→ **Task details**:
One number is the whole answer: how many lines of the records include "https".

→ **Information shown**:
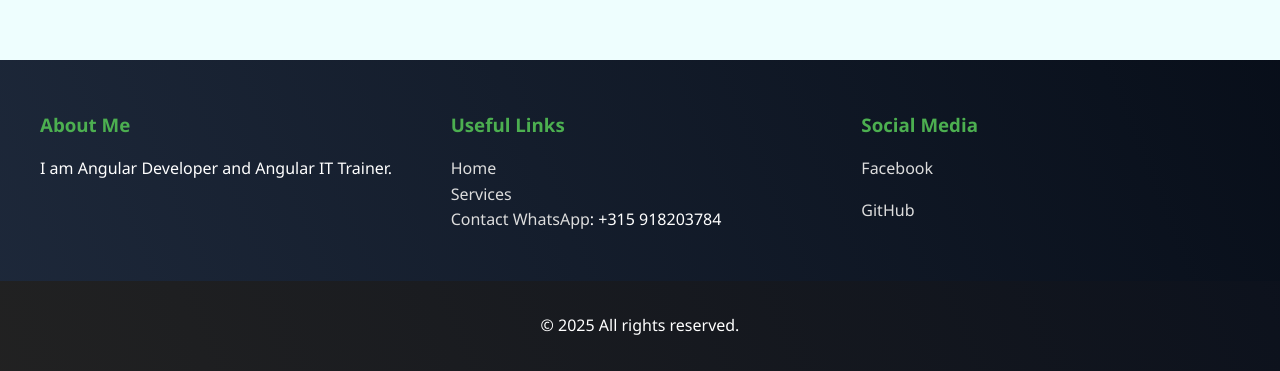
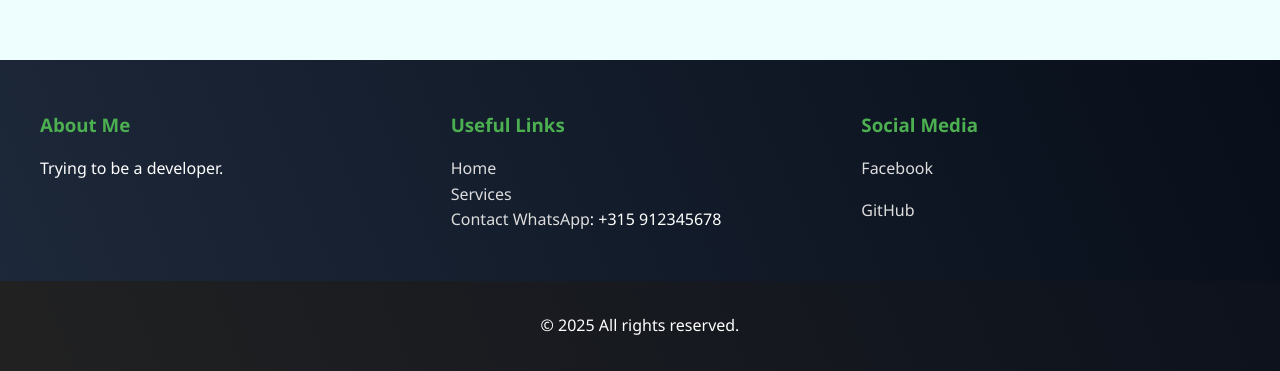
Before and after one commit to MuscledDog/UC00604-, an Angular app: page / in a window 1280 px wide. Shown: the part 770-1141 px from the top of the page. Built offline with nearby package versions, Linux system fonts and the light colour scheme.

Commit message:
Bio alterada

```diff
--- a/src/app/componentes/footer/footer.html
+++ b/src/app/componentes/footer/footer.html
@@ -2,21 +2,21 @@
     <div class="footer-content">
       <div class="footer-section">
         <h3>About Me</h3>
-        <p>I am Angular Developer and Angular IT Trainer.</p>
+        <p>Trying to be a developer.</p>
       </div>
       <div class="footer-section">
         <h3>Useful Links</h3>
         <ul>
-          <li><a href="https://tonyfilhocurriculum.web.app/" target="_blank" rel="noopener noreferrer">Home</a></li>
+          <li><a href="https://www.myhomepage.com/" target="_blank" rel="noopener noreferrer">Home</a></li>
           <li><a href="#">Services</a></li>
-          <li><a href="#">Contact WhatsApp</a>: +315 918203784</li>
+          <li><a href="#">Contact WhatsApp</a>: +315 912345678</li>
         </ul>
       </div>
       <div class="footer-section">
         <h3>Social Media</h3>
         <div class="social-links">
-          <a href="https://www.facebook.com/share/18za4Y2ASW/" target="_blank" rel="noopener noreferrer">Facebook</a>
-          <a href="https://github.com/Tonyfilho" target="_blank" rel="noopener noreferrer">GitHub</a>
+          <a href="https://www.facebook.com/semlink/" target="_blank" rel="noopener noreferrer">Facebook</a>
+          <a href="https://github.com/MuscledDog" target="_blank" rel="noopener noreferrer">GitHub</a>
 
         </div>
       </div>
```
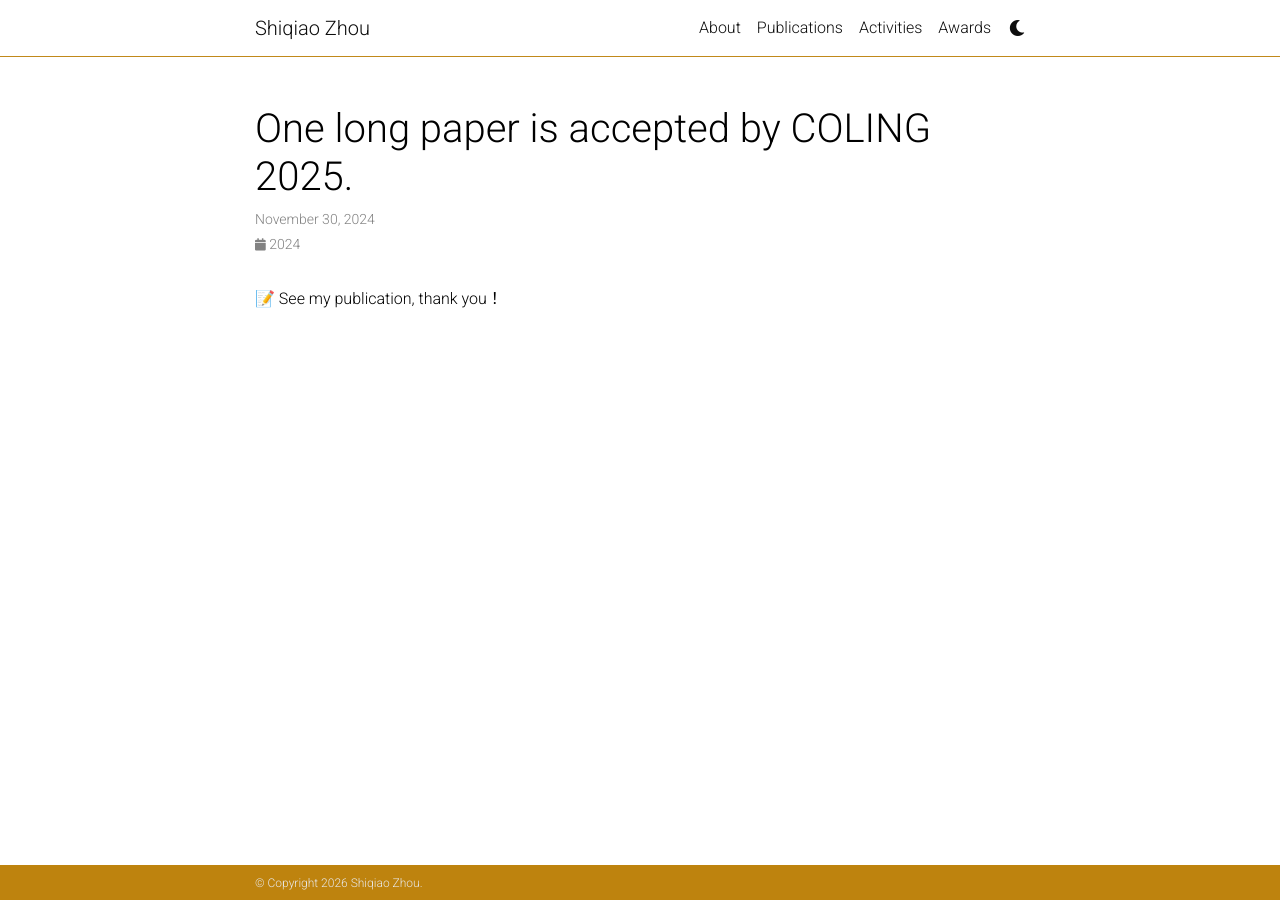
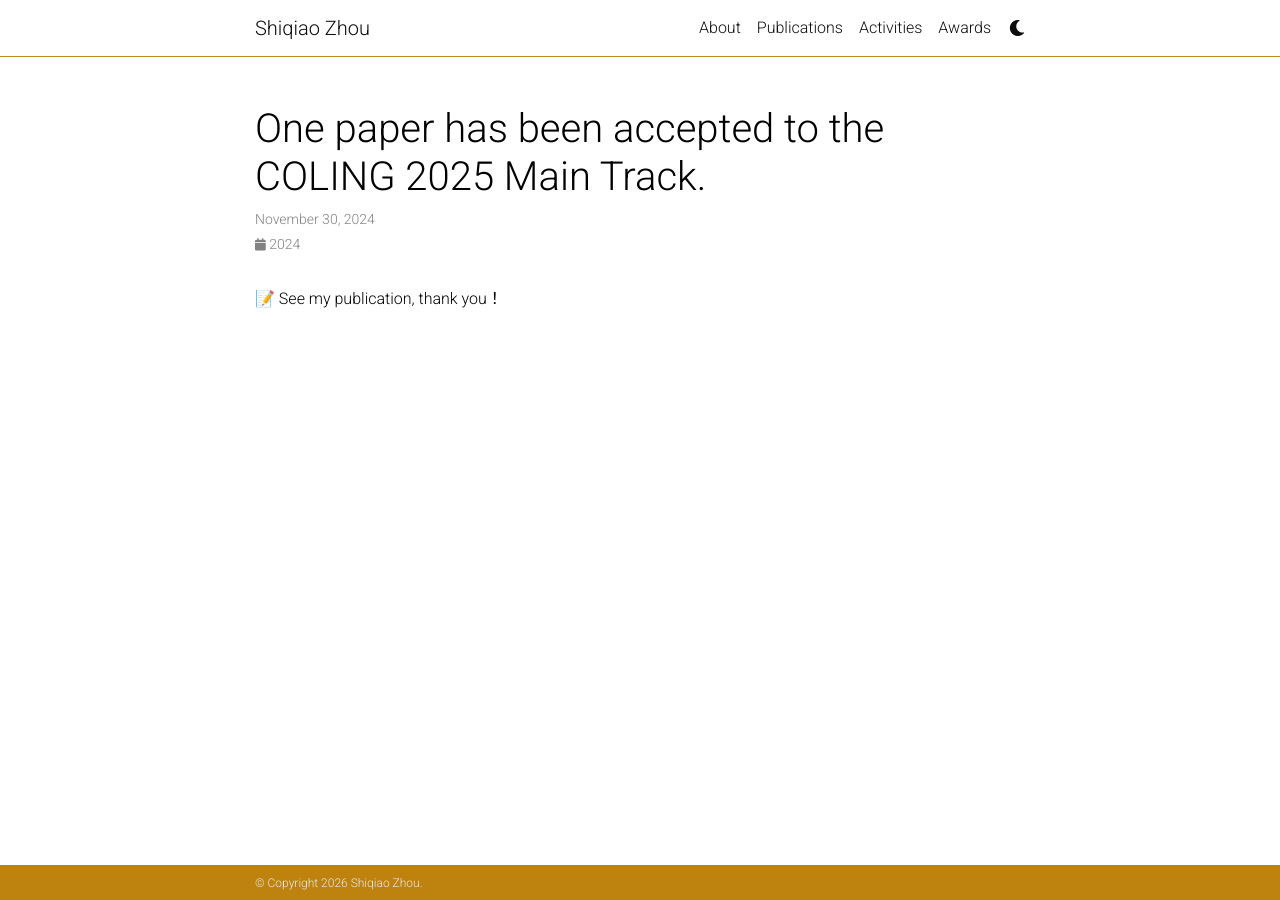
Before and after one commit to ShiqiaoZhou/ShiqiaoZhou.github.io, a Jekyll site: the page built from _news/2024-11-30.md, in a window 1280 px wide. Built offline with Jekyll 4.4.1, drawn with Linux system fonts in a browser that asks for light colours; emoji names are drawn with the system emoji font; comment, search, counter and statistics services are not loaded; a style sheet for code colours, icons or effects is not loaded.

Commit message:
update news

```diff
--- a/_news/2024-11-30.md
+++ b/_news/2024-11-30.md
@@ -1,6 +1,6 @@
 ---
 layout: post
-title: One long paper is accepted by COLING 2025.
+title: One paper has been accepted to the COLING 2025 Main Track.
 date: 2024-11-30
 inline: false
 ---
```
Also changed, not shown: _news/2025-03-15.md (+1 -1 lines), _news/2025-07-01.md (+1 -1 lines), _news/2025-08-05.md (+1 -1 lines), _news/2026-04-30.md (+1 -1 lines), _news/2026-05-16.md (+1 -1 lines).
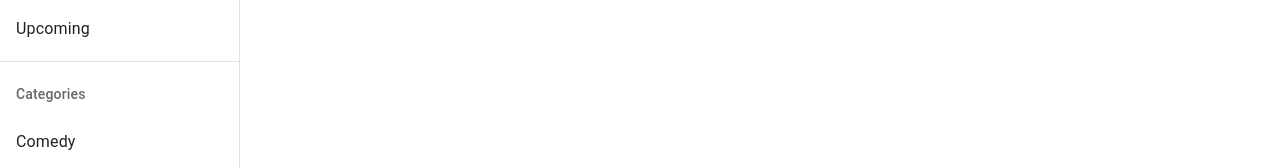
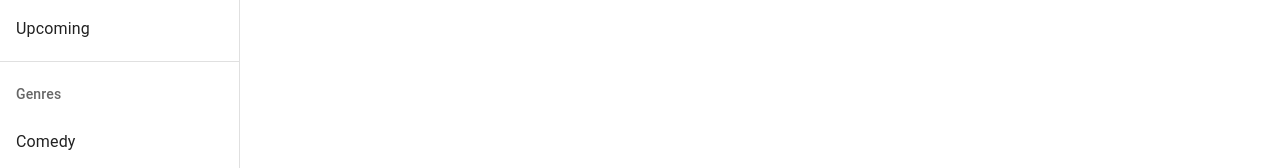
Before and after one commit to dayo4/movlib-ai, a React (Create React App) app: page / in a window 1280 px wide. Shown: the part 321-489 px from the top of the page. Built offline with nearby package versions, Linux system fonts and the light colour scheme; the HTML template or start-up script is replaced by a standard one.

Commit message:
Slight Update to NavBar and Completed Sidebar with mobile responsiveness aswell

```diff
--- a/src/components/NavBar/NavBar.jsx
+++ b/src/components/NavBar/NavBar.jsx
@@ -37,7 +37,7 @@ const NavBar = () => {
                             color="inherit"
                             edge="start"
                             style={{ outline: "none" }}
-                            onClick={() => {}}
+                            onClick={()=>setMobileOpen((prevMobileOpen)=> !prevMobileOpen)}
                             className={classes.menuButton}
                         >
                             <Menu />
@@ -87,6 +87,7 @@ const NavBar = () => {
                             variant="temporary"
                             anchor="right"
                             open={mobileOpen}
+                            onClose={()=>setMobileOpen((prevMobileOpen)=> !prevMobileOpen)}
                             classes={{ paper: classes.drawerPaper }}
                             ModalProps={{ keepMounted: true }}
                         >
--- a/src/components/Sidebar/Sidebar.jsx
+++ b/src/components/Sidebar/Sidebar.jsx
@@ -62,7 +62,7 @@ const Sidebar = ({ setMobileOpen }) => {
             </List>
             <Divider />
             <List>
-                <ListSubheader>Categories</ListSubheader>
+                <ListSubheader>Genres</ListSubheader>
                 {demoCategories.map(({ label, value }) => (
                     <Link key={value} className={classes.links} to="/">
                         <ListItem button onClick={() => {}}>
```
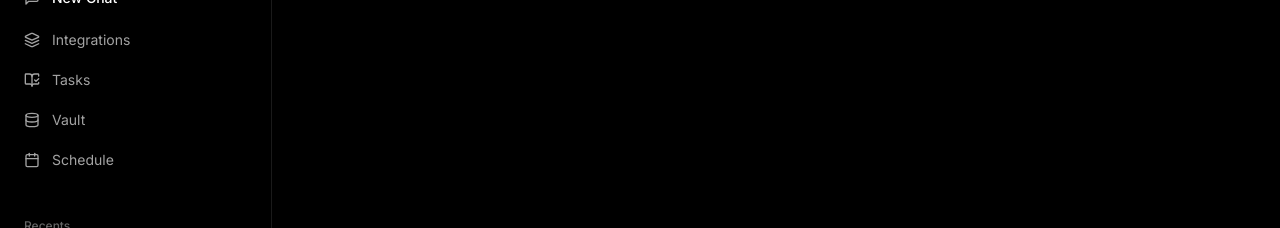
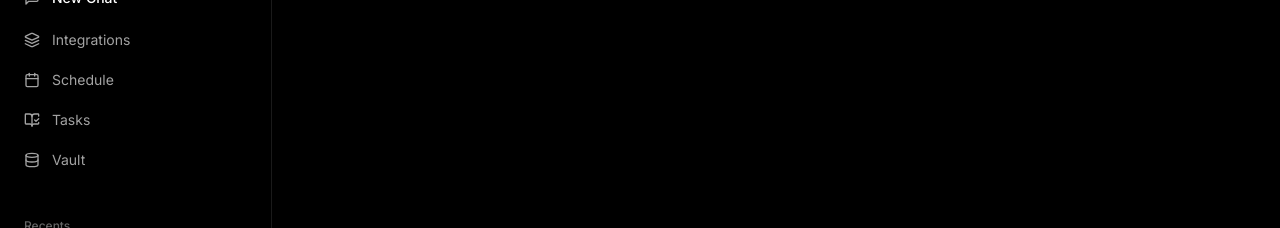
Before and after one commit to sou842/assistant, a Next.js app: page /ai in a window 1280 px wide. Shown: the part 134-362 px from the top of the page. Built offline with nearby package versions, Linux system fonts and the light colour scheme; no server answers.

Commit message:
gallery-pattern

```diff
--- a/components/ai/sidebar.tsx
+++ b/components/ai/sidebar.tsx
@@ -157,6 +157,13 @@ export function Sidebar({
               label="Integrations"
             />
             <SidebarNavItem
+              active={pathname?.startsWith("/ai/schedule")}
+              href="/ai/schedule"
+              icon={<Calendar size={16} />}
+              isCollapsed={isCollapsed}
+              label="Schedule"
+            />
+            <SidebarNavItem
               active={pathname === "/ai/tasks"}
               href="/ai/tasks"
               icon={<BookOpenCheck size={16} />}
@@ -177,14 +184,6 @@ export function Sidebar({
               active={pathname.startsWith("/ai/playground")}
               isCollapsed={isCollapsed}
             /> */}
-
-            <SidebarNavItem
-              active={pathname?.startsWith("/ai/schedule")}
-              href="/ai/schedule"
-              icon={<Calendar size={16} />}
-              isCollapsed={isCollapsed}
-              label="Schedule"
-            />
           </div>
 
           {/* Recents Section */}
```
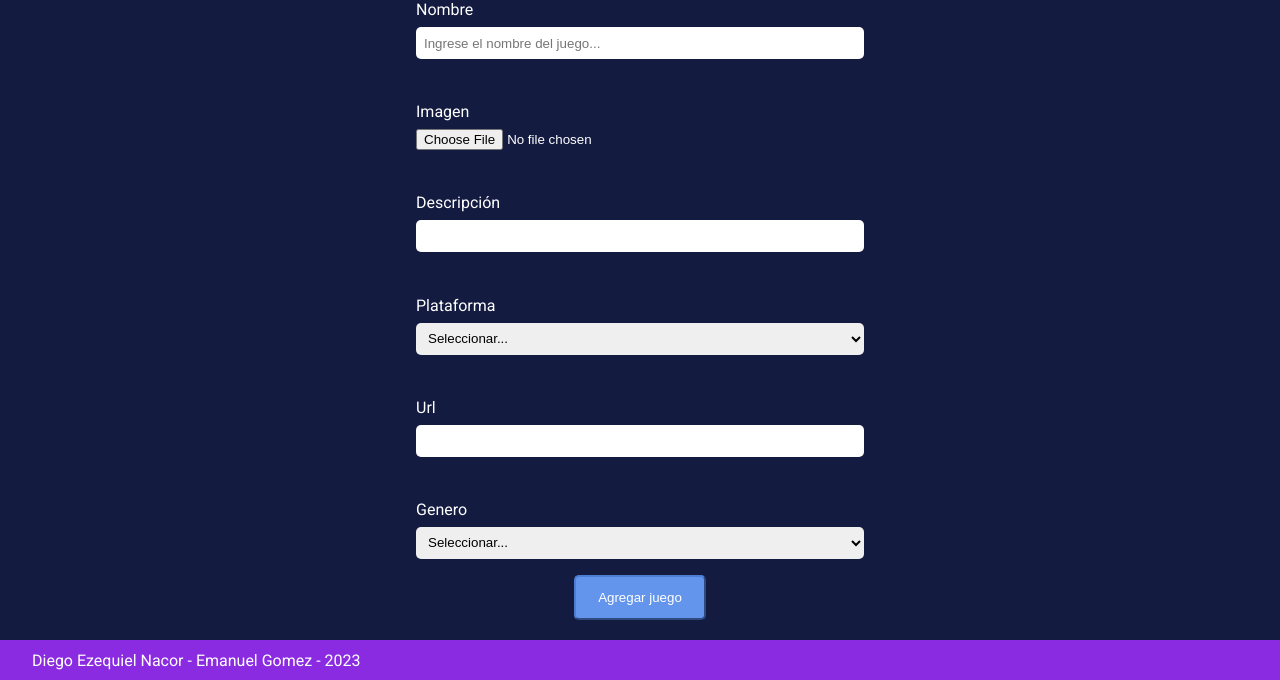
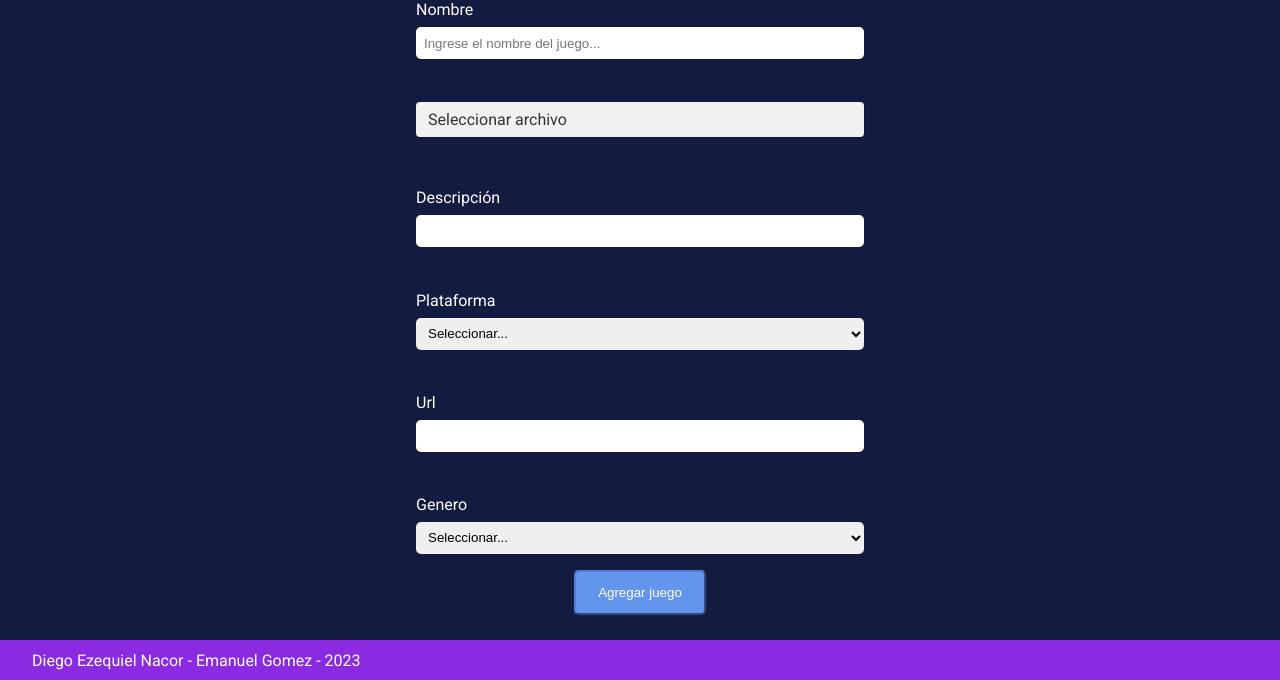
Before and after one commit to NacorDiego/Seminario-De-Lenguajes, a PHP site: page /altaJuego.html in a window 1280 px wide. Shown: the part 120-800 px from the top of the page. Run offline with PHP 8.4, Linux system fonts and the light colour scheme.

Commit message:
Se prueba cambiar el estilo del input file. Se cambia el nombre del archivo de validaciones.

```diff
--- a/altaJuego.html
+++ b/altaJuego.html
@@ -32,7 +32,7 @@
                         </div>
                     </div>
                     <div class="campo-juego">
-                        <label class="campo-juego-label" for="img-juego">Imagen</label>
+                        <label class="campo-juego-label" for="img-juego"></label>
                         <input class="campo-juego-input-img" id="img-juego" type="file"></input>
                         <div class="contenedor-error">
                             <span class="span-error" id="error-img"></span>
@@ -80,6 +80,6 @@
     <footer class="footer">
         <span>Diego Ezequiel Nacor - Emanuel Gomez - 2023</span>
     </footer>
-    <script src="./scripts/emailValidacion.js" type="text/javascript"/>
+    <script src="./scripts/validaciones.js" type="text/javascript"/>
 </body>
 </html>
--- a/estilos.css
+++ b/estilos.css
@@ -182,6 +182,47 @@ body {
     border-radius: 5px;
 }
 
+/* Estilos para el campo de entrada de archivo */
+.campo-juego-input-img {
+    display: none; /* Oculta el campo de entrada de archivo real */
+}
+
+/* Estilos para la etiqueta del campo de entrada de archivo */
+label[for="img-juego"] {
+    background-color: #f1f1f1;
+    color: #333;
+    border: none;
+    padding: 8px 12px;
+    border-radius: 4px;
+    box-shadow: 1px 1px 1px rgba(0, 0, 0, 0.1);
+    cursor: pointer; /* Cambia el cursor al pasar por encima */
+}
+
+  /* Estilos para el texto dentro de la etiqueta */
+label[for="img-juego"]::after {
+    content: "Seleccionar archivo";
+}
+
+/* Estilos para el botón del campo de entrada de archivo en Chrome y Safari */
+.campo-juego-input-img::-webkit-file-upload-button {
+    background-color: #f1f1f1;
+    color: #333;
+    border: none;
+    padding: 8px 12px;
+    border-radius: 4px;
+    box-shadow: 1px 1px 1px rgba(0, 0, 0, 0.1);
+}
+
+/* Estilos para el botón del campo de entrada de archivo en Firefox */
+.campo-juego-input-img::-moz-file-upload-button {
+    background-color: #f1f1f1;
+    color: #333;
+    border: none;
+    padding: 8px 12px;
+    border-radius: 4px;
+    box-shadow: 1px 1px 1px rgba(0, 0, 0, 0.1);
+}
+
 .contenedor-error {
     margin-top: .5rem;
     min-height: 1.2rem;
```
Also changed, not shown: scripts/validaciones.js (renamed from scripts/emailValidacion.js).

→ **Reply to the task**:
6